TASK PROMPT >> The whole listing is to be restated, character for character.

MATERIAL FOR THIS TASK >>
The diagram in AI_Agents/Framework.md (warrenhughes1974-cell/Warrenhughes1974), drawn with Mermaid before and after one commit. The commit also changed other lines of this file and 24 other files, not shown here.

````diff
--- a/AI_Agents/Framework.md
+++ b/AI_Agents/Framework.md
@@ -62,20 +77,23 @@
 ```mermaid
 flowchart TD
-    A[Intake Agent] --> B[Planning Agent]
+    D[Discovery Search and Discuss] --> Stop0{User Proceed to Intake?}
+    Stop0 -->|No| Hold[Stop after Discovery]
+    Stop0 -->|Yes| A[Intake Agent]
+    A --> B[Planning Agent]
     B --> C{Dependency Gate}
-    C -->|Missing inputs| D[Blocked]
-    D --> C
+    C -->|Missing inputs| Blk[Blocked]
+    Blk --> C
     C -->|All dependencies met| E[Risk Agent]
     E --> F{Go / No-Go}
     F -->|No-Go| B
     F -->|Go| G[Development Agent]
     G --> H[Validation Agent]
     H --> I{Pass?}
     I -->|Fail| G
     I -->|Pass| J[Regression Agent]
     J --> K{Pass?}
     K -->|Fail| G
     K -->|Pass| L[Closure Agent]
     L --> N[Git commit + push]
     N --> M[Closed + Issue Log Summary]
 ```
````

EXERCISE RESULT >>
The diagram in AI_Agents/Framework.md (warrenhughes1974-cell/Warrenhughes1974), drawn with Mermaid before and after one commit. The commit also changed other lines of this file and 24 other files, not shown here.

````diff
--- a/AI_Agents/Framework.md
+++ b/AI_Agents/Framework.md
@@ -62,20 +77,23 @@
 ```mermaid
 flowchart TD
-    A[Intake Agent] --> B[Planning Agent]
+    D[Discovery Search and Discuss] --> Stop0{User Proceed to Intake?}
+    Stop0 -->|No| Hold[Stop after Discovery]
+    Stop0 -->|Yes| A[Intake Agent]
+    A --> B[Planning Agent]
     B --> C{Dependency Gate}
-    C -->|Missing inputs| D[Blocked]
-    D --> C
+    C -->|Missing inputs| Blk[Blocked]
+    Blk --> C
     C -->|All dependencies met| E[Risk Agent]
     E --> F{Go / No-Go}
     F -->|No-Go| B
     F -->|Go| G[Development Agent]
     G --> H[Validation Agent]
     H --> I{Pass?}
     I -->|Fail| G
     I -->|Pass| J[Regression Agent]
     J --> K{Pass?}
     K -->|Fail| G
     K -->|Pass| L[Closure Agent]
     L --> N[Git commit + push]
     N --> M[Closed + Issue Log Summary]
 ```
````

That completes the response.